(Code change snippets)
>>>
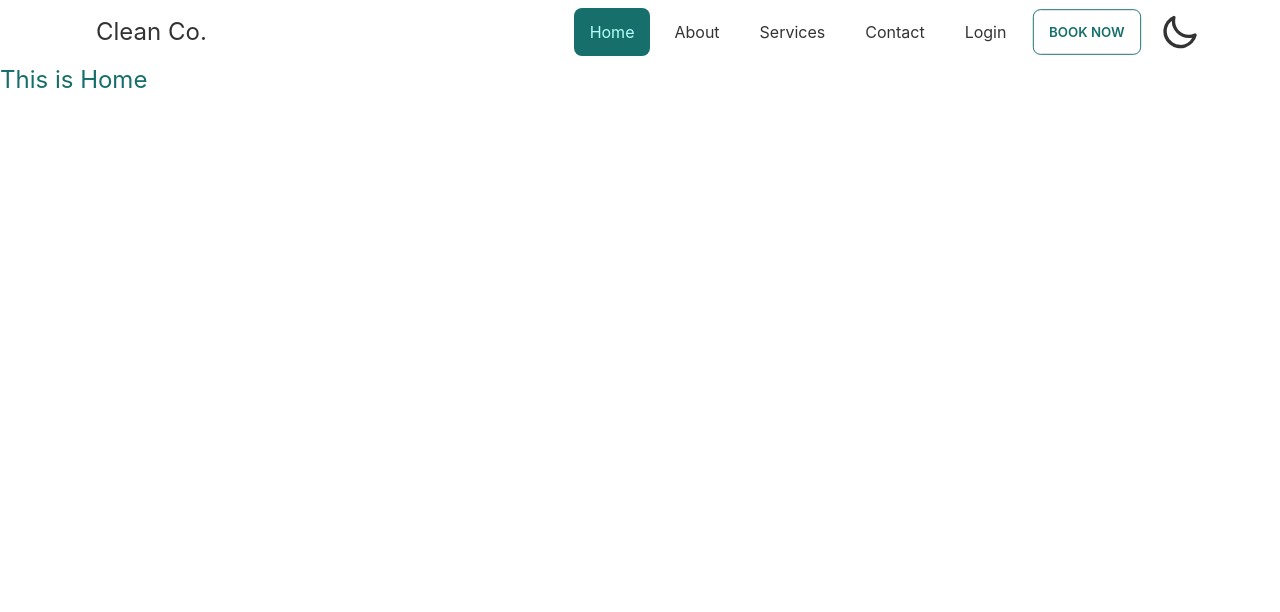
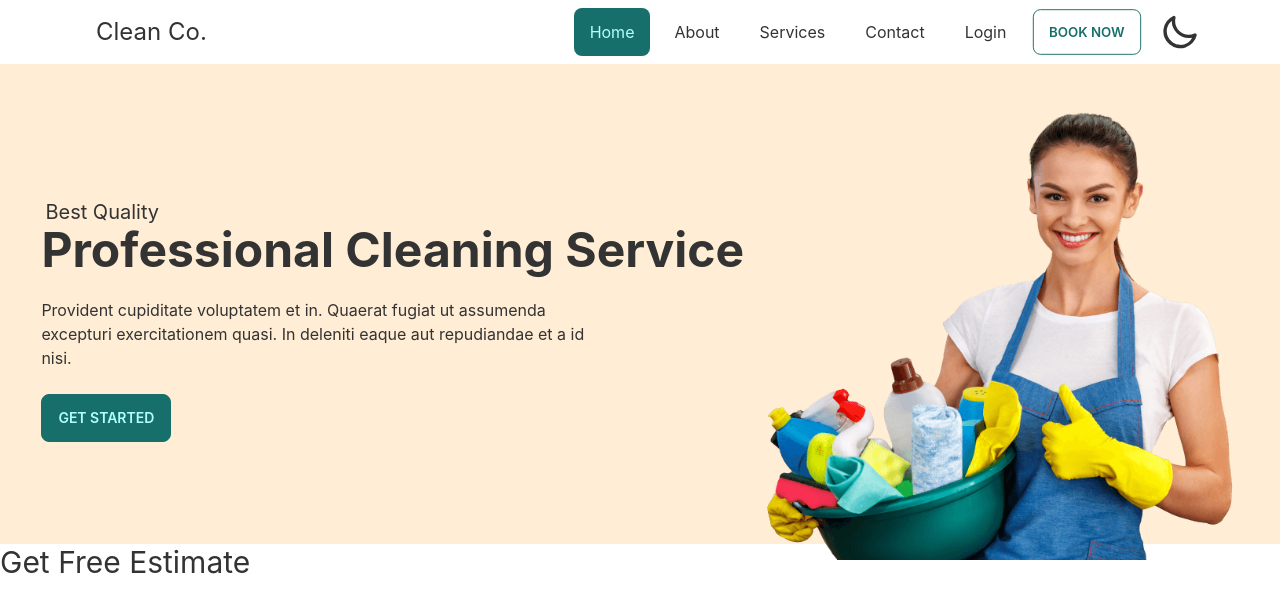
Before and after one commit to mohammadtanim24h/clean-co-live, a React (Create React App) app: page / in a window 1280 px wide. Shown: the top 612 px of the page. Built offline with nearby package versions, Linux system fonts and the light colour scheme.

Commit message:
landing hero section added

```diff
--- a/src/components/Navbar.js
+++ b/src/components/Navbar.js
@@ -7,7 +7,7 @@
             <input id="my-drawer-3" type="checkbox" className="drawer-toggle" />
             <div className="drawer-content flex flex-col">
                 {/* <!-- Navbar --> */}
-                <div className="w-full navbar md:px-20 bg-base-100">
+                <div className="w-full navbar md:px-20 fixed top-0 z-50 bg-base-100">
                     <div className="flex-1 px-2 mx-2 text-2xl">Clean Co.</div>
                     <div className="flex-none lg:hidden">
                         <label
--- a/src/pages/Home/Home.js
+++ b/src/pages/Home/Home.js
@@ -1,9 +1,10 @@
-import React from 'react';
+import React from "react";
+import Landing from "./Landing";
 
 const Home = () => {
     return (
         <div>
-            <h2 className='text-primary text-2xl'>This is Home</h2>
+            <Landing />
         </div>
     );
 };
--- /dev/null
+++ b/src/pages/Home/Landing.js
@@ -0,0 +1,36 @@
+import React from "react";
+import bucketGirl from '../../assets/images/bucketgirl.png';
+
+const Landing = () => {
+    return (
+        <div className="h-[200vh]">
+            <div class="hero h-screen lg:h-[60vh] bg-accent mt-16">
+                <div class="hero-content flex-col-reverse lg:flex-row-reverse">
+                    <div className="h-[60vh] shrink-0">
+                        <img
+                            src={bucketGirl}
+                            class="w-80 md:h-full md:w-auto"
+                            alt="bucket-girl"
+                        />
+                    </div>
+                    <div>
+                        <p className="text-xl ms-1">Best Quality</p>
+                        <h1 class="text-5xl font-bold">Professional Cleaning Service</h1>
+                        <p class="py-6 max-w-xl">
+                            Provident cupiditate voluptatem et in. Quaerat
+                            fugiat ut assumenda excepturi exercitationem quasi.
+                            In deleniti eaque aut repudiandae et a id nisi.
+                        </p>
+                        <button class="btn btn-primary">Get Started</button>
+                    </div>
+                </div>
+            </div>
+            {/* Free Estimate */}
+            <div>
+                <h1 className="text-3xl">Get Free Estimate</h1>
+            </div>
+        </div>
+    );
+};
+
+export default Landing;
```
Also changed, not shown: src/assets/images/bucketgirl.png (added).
<<<
When you reproduce the entries above, keep every word exactly and leave out each picture.

- EXERCISE RESULT
Before and after one commit to mohammadtanim24h/clean-co-live, a React (Create React App) app: page / in a window 1280 px wide. Shown: the top 612 px of the page. Built offline with nearby package versions, Linux system fonts and the light colour scheme.

Commit message:
landing hero section added

```diff
--- a/src/components/Navbar.js
+++ b/src/components/Navbar.js
@@ -7,7 +7,7 @@
             <input id="my-drawer-3" type="checkbox" className="drawer-toggle" />
             <div className="drawer-content flex flex-col">
                 {/* <!-- Navbar --> */}
-                <div className="w-full navbar md:px-20 bg-base-100">
+                <div className="w-full navbar md:px-20 fixed top-0 z-50 bg-base-100">
                     <div className="flex-1 px-2 mx-2 text-2xl">Clean Co.</div>
                     <div className="flex-none lg:hidden">
                         <label
--- a/src/pages/Home/Home.js
+++ b/src/pages/Home/Home.js
@@ -1,9 +1,10 @@
-import React from 'react';
+import React from "react";
+import Landing from "./Landing";
 
 const Home = () => {
     return (
         <div>
-            <h2 className='text-primary text-2xl'>This is Home</h2>
+            <Landing />
         </div>
     );
 };
--- /dev/null
+++ b/src/pages/Home/Landing.js
@@ -0,0 +1,36 @@
+import React from "react";
+import bucketGirl from '../../assets/images/bucketgirl.png';
+
+const Landing = () => {
+    return (
+        <div className="h-[200vh]">
+            <div class="hero h-screen lg:h-[60vh] bg-accent mt-16">
+                <div class="hero-content flex-col-reverse lg:flex-row-reverse">
+                    <div className="h-[60vh] shrink-0">
+                        <img
+                            src={bucketGirl}
+                            class="w-80 md:h-full md:w-auto"
+                            alt="bucket-girl"
+                        />
+                    </div>
+                    <div>
+                        <p className="text-xl ms-1">Best Quality</p>
+                        <h1 class="text-5xl font-bold">Professional Cleaning Service</h1>
+                        <p class="py-6 max-w-xl">
+                            Provident cupiditate voluptatem et in. Quaerat
+                            fugiat ut assumenda excepturi exercitationem quasi.
+                            In deleniti eaque aut repudiandae et a id nisi.
+                        </p>
+                        <button class="btn btn-primary">Get Started</button>
+                    </div>
+                </div>
+            </div>
+            {/* Free Estimate */}
+            <div>
+                <h1 className="text-3xl">Get Free Estimate</h1>
+            </div>
+        </div>
+    );
+};
+
+export default Landing;
```
Also changed, not shown: src/assets/images/bucketgirl.png (added).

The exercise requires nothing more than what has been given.